§ **Before and after images**:

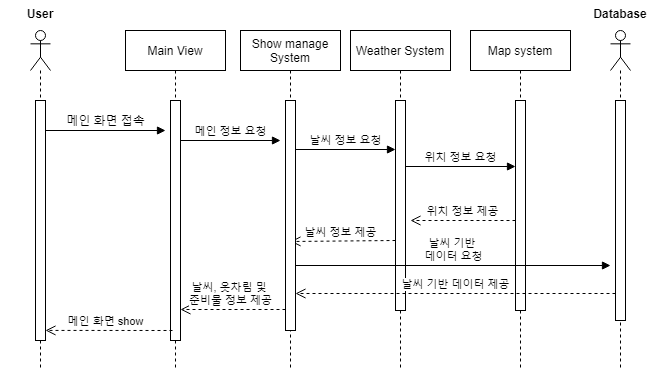
This is Untitled Diagram.png from kong430/Moning-diagram, a draw.io export, as it was before one commit. Source tidied: cells renumbered, new cells last; positions are measured from the earlier drawing's top-left corner, leaving out a move shared by most shapes.
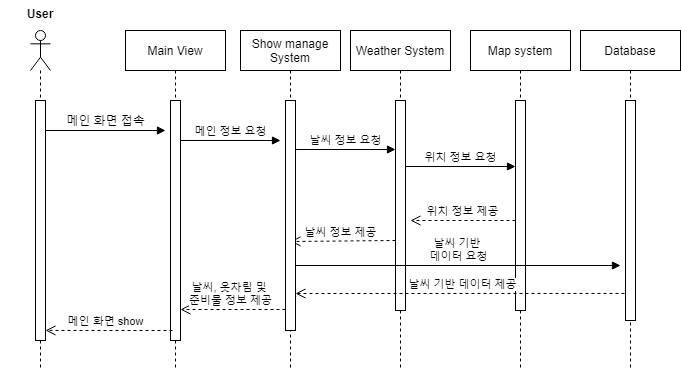
Later version of the same file.

The edit, as a diff of the source:
```diff
@@ -71,27 +71,17 @@
     <mxCell id="18" style="html=1;perimeter=orthogonalPerimeter;" parent="1" vertex="1">
       <mxGeometry x="285" y="100" width="10" height="230" as="geometry" />
     </mxCell>
-    <mxCell id="19" style="shape=umlLifeline;participant=umlActor;perimeter=lifelinePerimeter;whiteSpace=wrap;html=1;verticalAlign=top;spacingTop=36;" parent="1" vertex="1">
-      <mxGeometry x="610" y="30" width="20" height="340" as="geometry" />
-    </mxCell>
-    <mxCell id="20" style="html=1;points=[];perimeter=orthogonalPerimeter;direction=east;" parent="1" vertex="1">
-      <mxGeometry x="615" y="100" width="10" height="220" as="geometry" />
-    </mxCell>
     <mxCell id="21" value="User" style="text;align=center;fontStyle=1;verticalAlign=middle;spacingLeft=3;spacingRight=3;strokeColor=none;" parent="1" vertex="1">
       <mxGeometry width="80" height="26" as="geometry" />
     </mxCell>
-    <mxCell id="22" value="Database" style="text;align=center;fontStyle=1;verticalAlign=middle;spacingLeft=3;spacingRight=3;strokeColor=none;" parent="1" vertex="1">
-      <mxGeometry x="580" width="80" height="26" as="geometry" />
-    </mxCell>
     <mxCell id="23" value="날씨 기반 &lt;br&gt;데이터 요청" style="html=1;verticalAlign=bottom;endArrow=block;" parent="1" edge="1">
       <mxGeometry relative="1" as="geometry">
         <mxPoint x="295" y="265" as="sourcePoint" />
-        <mxPoint x="610" y="265" as="targetPoint" />
+        <mxPoint x="620" y="265" as="targetPoint" />
       </mxGeometry>
     </mxCell>
-    <mxCell id="24" value="날씨 기반 데이터 제공" style="html=1;verticalAlign=bottom;endArrow=open;dashed=1;endSize=8;" parent="1" edge="1">
+    <mxCell id="24" value="날씨 기반 데이터 제공" style="html=1;verticalAlign=bottom;endArrow=open;dashed=1;endSize=8;exitX=0.5;exitY=0.877;exitDx=0;exitDy=0;exitPerimeter=0;" parent="1" edge="1" source="20">
       <mxGeometry relative="1" as="geometry">
-        <mxPoint x="615" y="293" as="sourcePoint" />
         <mxPoint x="295" y="293" as="targetPoint" />
       </mxGeometry>
     </mxCell>
@@ -106,5 +96,11 @@
         <mxPoint x="280" y="140" as="targetPoint" />
       </mxGeometry>
     </mxCell>
+    <mxCell id="22" value="Database" style="shape=umlLifeline;perimeter=lifelinePerimeter;whiteSpace=wrap;html=1;" parent="1" vertex="1">
+      <mxGeometry x="580" y="30" width="100" height="340" as="geometry" />
+    </mxCell>
+    <mxCell id="20" style="html=1;points=[];perimeter=orthogonalPerimeter;direction=east;" parent="22" vertex="1">
+      <mxGeometry x="45" y="70" width="10" height="220" as="geometry" />
+    </mxCell>
   </root>
 </mxGraphModel>
```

§ **YOUR INSTRUCTIONS**:
Show all lines from the data above in which the word "mxGeometry" appears.

§ **EXERCISE RESULT**:
       <mxGeometry x="285" y="100" width="10" height="230" as="geometry" />
-      <mxGeometry x="610" y="30" width="20" height="340" as="geometry" />
-      <mxGeometry x="615" y="100" width="10" height="220" as="geometry" />
       <mxGeometry width="80" height="26" as="geometry" />
-      <mxGeometry x="580" width="80" height="26" as="geometry" />
       <mxGeometry relative="1" as="geometry">
       </mxGeometry>
       <mxGeometry relative="1" as="geometry">
       </mxGeometry>
       </mxGeometry>
+      <mxGeometry x="580" y="30" width="100" height="340" as="geometry" />
+      <mxGeometry x="45" y="70" width="10" height="220" as="geometry" />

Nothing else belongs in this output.